— Your instructions —
An exact copy of all the entries is what is needed here.

═══ Data shown

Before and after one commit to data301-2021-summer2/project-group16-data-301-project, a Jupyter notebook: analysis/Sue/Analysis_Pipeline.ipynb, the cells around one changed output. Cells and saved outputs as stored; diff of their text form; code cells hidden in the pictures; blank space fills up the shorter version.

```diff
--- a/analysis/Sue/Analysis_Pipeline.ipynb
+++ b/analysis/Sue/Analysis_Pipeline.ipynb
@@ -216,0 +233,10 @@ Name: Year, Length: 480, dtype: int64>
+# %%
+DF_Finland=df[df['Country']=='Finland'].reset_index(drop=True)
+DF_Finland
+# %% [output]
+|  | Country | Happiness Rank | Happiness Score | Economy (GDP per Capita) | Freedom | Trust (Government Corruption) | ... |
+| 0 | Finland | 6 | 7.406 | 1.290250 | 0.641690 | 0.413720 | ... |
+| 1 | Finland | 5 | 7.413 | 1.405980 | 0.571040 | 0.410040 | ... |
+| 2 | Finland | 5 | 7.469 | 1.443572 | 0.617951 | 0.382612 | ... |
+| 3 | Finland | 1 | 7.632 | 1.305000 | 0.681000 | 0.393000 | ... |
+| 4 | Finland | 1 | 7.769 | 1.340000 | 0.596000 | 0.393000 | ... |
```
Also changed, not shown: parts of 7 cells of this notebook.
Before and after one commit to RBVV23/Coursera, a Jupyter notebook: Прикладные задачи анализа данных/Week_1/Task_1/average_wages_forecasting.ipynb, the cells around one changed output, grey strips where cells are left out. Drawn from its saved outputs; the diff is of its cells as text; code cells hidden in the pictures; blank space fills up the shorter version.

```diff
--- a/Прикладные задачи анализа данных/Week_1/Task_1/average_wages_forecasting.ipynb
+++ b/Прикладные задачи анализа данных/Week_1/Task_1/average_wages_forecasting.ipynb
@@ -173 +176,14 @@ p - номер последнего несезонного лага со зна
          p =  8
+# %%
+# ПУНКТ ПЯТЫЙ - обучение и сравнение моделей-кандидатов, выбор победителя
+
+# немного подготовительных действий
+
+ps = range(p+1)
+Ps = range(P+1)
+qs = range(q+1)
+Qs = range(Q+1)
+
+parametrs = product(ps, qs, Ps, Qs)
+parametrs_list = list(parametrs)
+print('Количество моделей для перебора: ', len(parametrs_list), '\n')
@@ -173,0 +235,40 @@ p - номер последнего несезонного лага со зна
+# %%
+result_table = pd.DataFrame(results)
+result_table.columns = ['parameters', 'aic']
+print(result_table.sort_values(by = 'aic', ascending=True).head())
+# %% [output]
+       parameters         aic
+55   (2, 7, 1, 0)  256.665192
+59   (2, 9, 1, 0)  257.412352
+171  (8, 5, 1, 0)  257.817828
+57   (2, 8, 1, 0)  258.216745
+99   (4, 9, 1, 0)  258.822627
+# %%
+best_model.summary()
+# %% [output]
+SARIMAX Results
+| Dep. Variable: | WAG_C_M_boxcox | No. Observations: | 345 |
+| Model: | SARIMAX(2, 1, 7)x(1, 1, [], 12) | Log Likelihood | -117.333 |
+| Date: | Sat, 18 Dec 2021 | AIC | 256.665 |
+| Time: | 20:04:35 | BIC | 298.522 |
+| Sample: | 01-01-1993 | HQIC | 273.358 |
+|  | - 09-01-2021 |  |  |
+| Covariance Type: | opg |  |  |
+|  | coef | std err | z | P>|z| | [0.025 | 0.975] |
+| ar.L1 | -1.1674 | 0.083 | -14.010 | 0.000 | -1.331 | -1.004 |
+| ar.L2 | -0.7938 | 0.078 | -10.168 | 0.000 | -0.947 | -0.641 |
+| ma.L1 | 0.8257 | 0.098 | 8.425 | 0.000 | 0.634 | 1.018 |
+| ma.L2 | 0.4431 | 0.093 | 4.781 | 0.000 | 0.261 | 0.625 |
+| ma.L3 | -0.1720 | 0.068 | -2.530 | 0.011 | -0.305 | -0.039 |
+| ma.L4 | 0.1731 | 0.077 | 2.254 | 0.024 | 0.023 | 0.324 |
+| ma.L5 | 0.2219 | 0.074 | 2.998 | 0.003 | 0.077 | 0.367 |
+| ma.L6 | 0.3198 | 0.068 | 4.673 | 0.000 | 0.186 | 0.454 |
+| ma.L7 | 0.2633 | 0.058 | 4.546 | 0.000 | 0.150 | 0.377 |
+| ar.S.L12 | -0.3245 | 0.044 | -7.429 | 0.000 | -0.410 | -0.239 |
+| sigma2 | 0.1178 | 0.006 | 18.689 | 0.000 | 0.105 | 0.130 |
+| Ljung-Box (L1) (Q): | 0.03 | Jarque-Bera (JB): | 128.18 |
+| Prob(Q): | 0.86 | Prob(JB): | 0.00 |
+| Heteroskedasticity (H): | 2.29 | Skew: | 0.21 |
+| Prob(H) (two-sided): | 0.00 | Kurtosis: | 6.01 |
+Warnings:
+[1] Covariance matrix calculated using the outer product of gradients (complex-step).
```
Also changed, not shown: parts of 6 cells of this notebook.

══════

— Written answer —
Before and after one commit to data301-2021-summer2/project-group16-data-301-project, a Jupyter notebook: analysis/Sue/Analysis_Pipeline.ipynb, the cells around one changed output. Cells and saved outputs as stored; diff of their text form; code cells hidden in the pictures; blank space fills up the shorter version.

```diff
--- a/analysis/Sue/Analysis_Pipeline.ipynb
+++ b/analysis/Sue/Analysis_Pipeline.ipynb
@@ -216,0 +233,10 @@ Name: Year, Length: 480, dtype: int64>
+# %%
+DF_Finland=df[df['Country']=='Finland'].reset_index(drop=True)
+DF_Finland
+# %% [output]
+|  | Country | Happiness Rank | Happiness Score | Economy (GDP per Capita) | Freedom | Trust (Government Corruption) | ... |
+| 0 | Finland | 6 | 7.406 | 1.290250 | 0.641690 | 0.413720 | ... |
+| 1 | Finland | 5 | 7.413 | 1.405980 | 0.571040 | 0.410040 | ... |
+| 2 | Finland | 5 | 7.469 | 1.443572 | 0.617951 | 0.382612 | ... |
+| 3 | Finland | 1 | 7.632 | 1.305000 | 0.681000 | 0.393000 | ... |
+| 4 | Finland | 1 | 7.769 | 1.340000 | 0.596000 | 0.393000 | ... |
```
Also changed, not shown: parts of 7 cells of this notebook.
Before and after one commit to RBVV23/Coursera, a Jupyter notebook: Прикладные задачи анализа данных/Week_1/Task_1/average_wages_forecasting.ipynb, the cells around one changed output, grey strips where cells are left out. Drawn from its saved outputs; the diff is of its cells as text; code cells hidden in the pictures; blank space fills up the shorter version.

```diff
--- a/Прикладные задачи анализа данных/Week_1/Task_1/average_wages_forecasting.ipynb
+++ b/Прикладные задачи анализа данных/Week_1/Task_1/average_wages_forecasting.ipynb
@@ -173 +176,14 @@ p - номер последнего несезонного лага со зна
          p =  8
+# %%
+# ПУНКТ ПЯТЫЙ - обучение и сравнение моделей-кандидатов, выбор победителя
+
+# немного подготовительных действий
+
+ps = range(p+1)
+Ps = range(P+1)
+qs = range(q+1)
+Qs = range(Q+1)
+
+parametrs = product(ps, qs, Ps, Qs)
+parametrs_list = list(parametrs)
+print('Количество моделей для перебора: ', len(parametrs_list), '\n')
@@ -173,0 +235,40 @@ p - номер последнего несезонного лага со зна
+# %%
+result_table = pd.DataFrame(results)
+result_table.columns = ['parameters', 'aic']
+print(result_table.sort_values(by = 'aic', ascending=True).head())
+# %% [output]
+       parameters         aic
+55   (2, 7, 1, 0)  256.665192
+59   (2, 9, 1, 0)  257.412352
+171  (8, 5, 1, 0)  257.817828
+57   (2, 8, 1, 0)  258.216745
+99   (4, 9, 1, 0)  258.822627
+# %%
+best_model.summary()
+# %% [output]
+SARIMAX Results
+| Dep. Variable: | WAG_C_M_boxcox | No. Observations: | 345 |
+| Model: | SARIMAX(2, 1, 7)x(1, 1, [], 12) | Log Likelihood | -117.333 |
+| Date: | Sat, 18 Dec 2021 | AIC | 256.665 |
+| Time: | 20:04:35 | BIC | 298.522 |
+| Sample: | 01-01-1993 | HQIC | 273.358 |
+|  | - 09-01-2021 |  |  |
+| Covariance Type: | opg |  |  |
+|  | coef | std err | z | P>|z| | [0.025 | 0.975] |
+| ar.L1 | -1.1674 | 0.083 | -14.010 | 0.000 | -1.331 | -1.004 |
+| ar.L2 | -0.7938 | 0.078 | -10.168 | 0.000 | -0.947 | -0.641 |
+| ma.L1 | 0.8257 | 0.098 | 8.425 | 0.000 | 0.634 | 1.018 |
+| ma.L2 | 0.4431 | 0.093 | 4.781 | 0.000 | 0.261 | 0.625 |
+| ma.L3 | -0.1720 | 0.068 | -2.530 | 0.011 | -0.305 | -0.039 |
+| ma.L4 | 0.1731 | 0.077 | 2.254 | 0.024 | 0.023 | 0.324 |
+| ma.L5 | 0.2219 | 0.074 | 2.998 | 0.003 | 0.077 | 0.367 |
+| ma.L6 | 0.3198 | 0.068 | 4.673 | 0.000 | 0.186 | 0.454 |
+| ma.L7 | 0.2633 | 0.058 | 4.546 | 0.000 | 0.150 | 0.377 |
+| ar.S.L12 | -0.3245 | 0.044 | -7.429 | 0.000 | -0.410 | -0.239 |
+| sigma2 | 0.1178 | 0.006 | 18.689 | 0.000 | 0.105 | 0.130 |
+| Ljung-Box (L1) (Q): | 0.03 | Jarque-Bera (JB): | 128.18 |
+| Prob(Q): | 0.86 | Prob(JB): | 0.00 |
+| Heteroskedasticity (H): | 2.29 | Skew: | 0.21 |
+| Prob(H) (two-sided): | 0.00 | Kurtosis: | 6.01 |
+Warnings:
+[1] Covariance matrix calculated using the outer product of gradients (complex-step).
```
Also changed, not shown: parts of 6 cells of this notebook.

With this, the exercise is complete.